> [WHAT TO DO]:
Report, as a bare number, how many lines of the entries below contain "navigation".

(Content revision data)
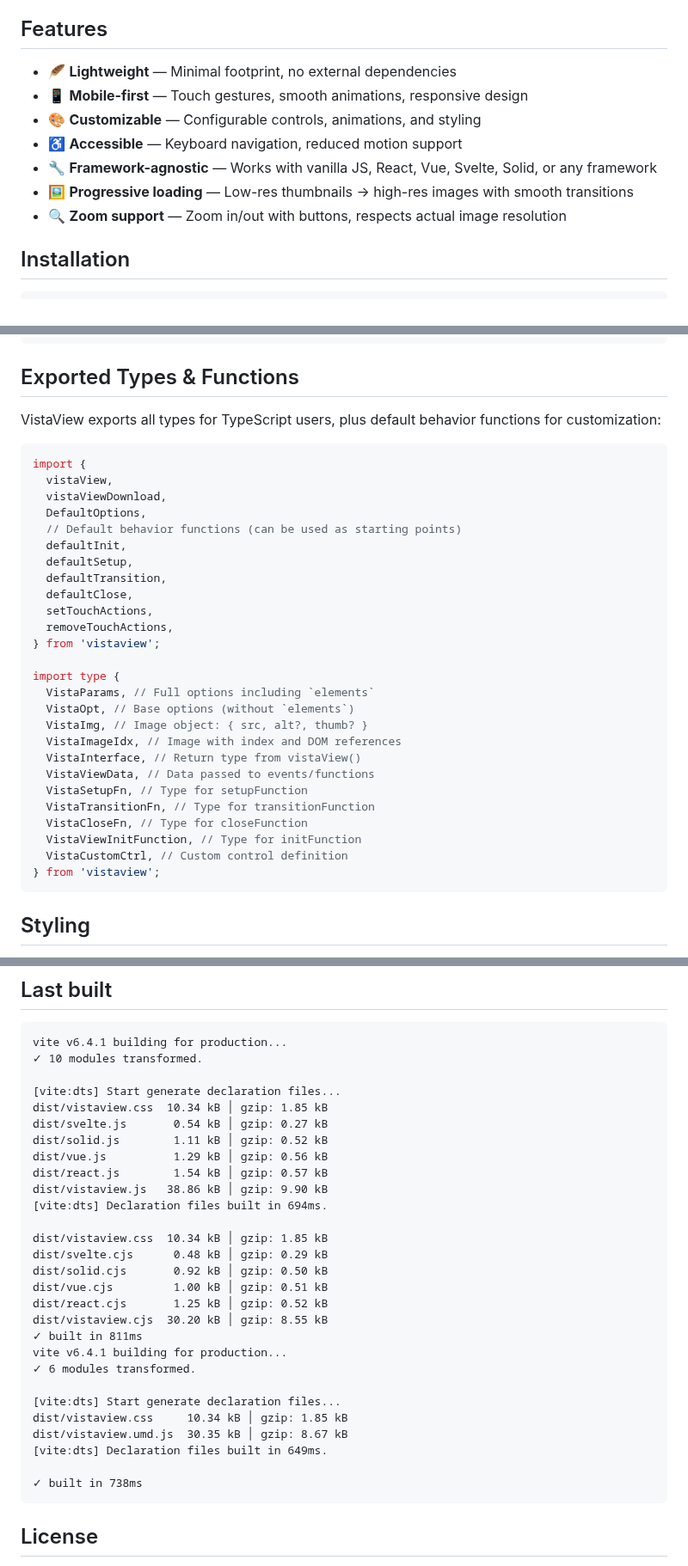
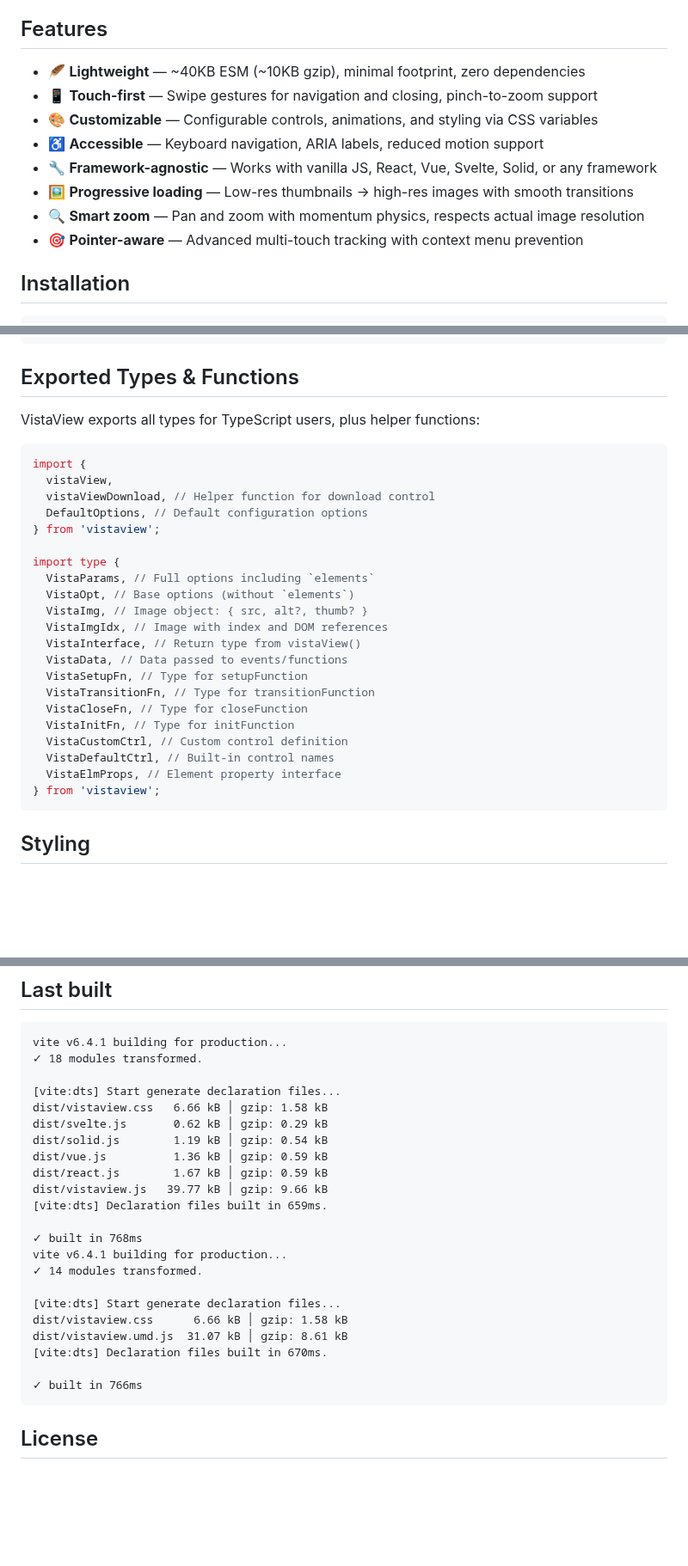
Before and after one commit to juji/vistaview, a Markdown page: README.md, 3 parts joined by grey strips. Shown at 86% size. Rendered like a GitHub page; blank space fills up the shorter version.

Commit message:
docs: update readme to reflect current codebase
- Update bundle sizes (39.77KB ESM, 31.07KB UMD)
- Add touch gestures section with swipe and pinch-to-zoom
- Remove deprecated detectReducedMotion option
- Add arrowOnSmallScreens and rapidLimit options
- Update exported types and remove non-existent exports
- Update feature list to highlight pointer-aware tracking
- Update build output stats to match current version

````diff
--- a/README.md
+++ b/README.md
@@ -6,13 +6,14 @@ A lightweight, modern image lightbox library for the web. Zero dependencies, fra
 
 ## Features
 
-- 🪶 **Lightweight** — Minimal footprint, no external dependencies
-- 📱 **Mobile-first** — Touch gestures, smooth animations, responsive design
-- 🎨 **Customizable** — Configurable controls, animations, and styling
-- ♿ **Accessible** — Keyboard navigation, reduced motion support
+- 🪶 **Lightweight** — ~40KB ESM (~10KB gzip), minimal footprint, zero dependencies
+- 📱 **Touch-first** — Swipe gestures for navigation and closing, pinch-to-zoom support
+- 🎨 **Customizable** — Configurable controls, animations, and styling via CSS variables
+- ♿ **Accessible** — Keyboard navigation, ARIA labels, reduced motion support
 - 🔧 **Framework-agnostic** — Works with vanilla JS, React, Vue, Svelte, Solid, or any framework
 - 🖼️ **Progressive loading** — Low-res thumbnails → high-res images with smooth transitions
-- 🔍 **Zoom support** — Zoom in/out with buttons, respects actual image resolution
+- 🔍 **Smart zoom** — Pan and zoom with momentum physics, respects actual image resolution
+- 🎯 **Pointer-aware** — Advanced multi-touch tracking with context menu prevention
 
 ## Installation
 
@@ -182,34 +184,29 @@ vistaView({
 
 ## Exported Types & Functions
 
-VistaView exports all types for TypeScript users, plus default behavior functions for customization:
+VistaView exports all types for TypeScript users, plus helper functions:
 
 ```ts
 import {
   vistaView,
-  vistaViewDownload,
-  DefaultOptions,
-  // Default behavior functions (can be used as starting points)
-  defaultInit,
-  defaultSetup,
-  defaultTransition,
-  defaultClose,
-  setTouchActions,
-  removeTouchActions,
+  vistaViewDownload, // Helper function for download control
+  DefaultOptions, // Default configuration options
 } from 'vistaview';
 
 import type {
   VistaParams, // Full options including `elements`
   VistaOpt, // Base options (without `elements`)
   VistaImg, // Image object: { src, alt?, thumb? }
-  VistaImageIdx, // Image with index and DOM references
+  VistaImgIdx, // Image with index and DOM references
   VistaInterface, // Return type from vistaView()
-  VistaViewData, // Data passed to events/functions
+  VistaData, // Data passed to events/functions
   VistaSetupFn, // Type for setupFunction
   VistaTransitionFn, // Type for transitionFunction
   VistaCloseFn, // Type for closeFunction
-  VistaViewInitFunction, // Type for initFunction
+  VistaInitFn, // Type for initFunction
   VistaCustomCtrl, // Custom control definition
+  VistaDefaultCtrl, // Built-in control names
+  VistaElmProps, // Element property interface
 } from 'vistaview';
 ```
 
@@ -284,33 +291,27 @@ function Gallery() {
 
 ```
 vite v6.4.1 building for production...
-✓ 10 modules transformed.
+✓ 18 modules transformed.
 
 [vite:dts] Start generate declaration files...
-dist/vistaview.css  10.34 kB │ gzip: 1.85 kB
-dist/svelte.js       0.54 kB │ gzip: 0.27 kB
-dist/solid.js        1.11 kB │ gzip: 0.52 kB
-dist/vue.js          1.29 kB │ gzip: 0.56 kB
-dist/react.js        1.54 kB │ gzip: 0.57 kB
-dist/vistaview.js   38.86 kB │ gzip: 9.90 kB
-[vite:dts] Declaration files built in 694ms.
+dist/vistaview.css   6.66 kB │ gzip: 1.58 kB
+dist/svelte.js       0.62 kB │ gzip: 0.29 kB
+dist/solid.js        1.19 kB │ gzip: 0.54 kB
+dist/vue.js          1.36 kB │ gzip: 0.59 kB
+dist/react.js        1.67 kB │ gzip: 0.59 kB
+dist/vistaview.js   39.77 kB │ gzip: 9.66 kB
+[vite:dts] Declaration files built in 659ms.
 
-dist/vistaview.css  10.34 kB │ gzip: 1.85 kB
-dist/svelte.cjs      0.48 kB │ gzip: 0.29 kB
-dist/solid.cjs       0.92 kB │ gzip: 0.50 kB
-dist/vue.cjs         1.00 kB │ gzip: 0.51 kB
-dist/react.cjs       1.25 kB │ gzip: 0.52 kB
-dist/vistaview.cjs  30.20 kB │ gzip: 8.55 kB
-✓ built in 811ms
+✓ built in 768ms
 vite v6.4.1 building for production...
-✓ 6 modules transformed.
+✓ 14 modules transformed.
 
 [vite:dts] Start generate declaration files...
-dist/vistaview.css     10.34 kB │ gzip: 1.85 kB
-dist/vistaview.umd.js  30.35 kB │ gzip: 8.67 kB
-[vite:dts] Declaration files built in 649ms.
+dist/vistaview.css      6.66 kB │ gzip: 1.58 kB
+dist/vistaview.umd.js  31.07 kB │ gzip: 8.61 kB
+[vite:dts] Declaration files built in 670ms.
 
-✓ built in 738ms
+✓ built in 766ms
 ```
 
 ## License
````
Also changed, not shown: other parts of README.md (+19 -8 lines).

> [ANSWER FOR THE TASK]:
3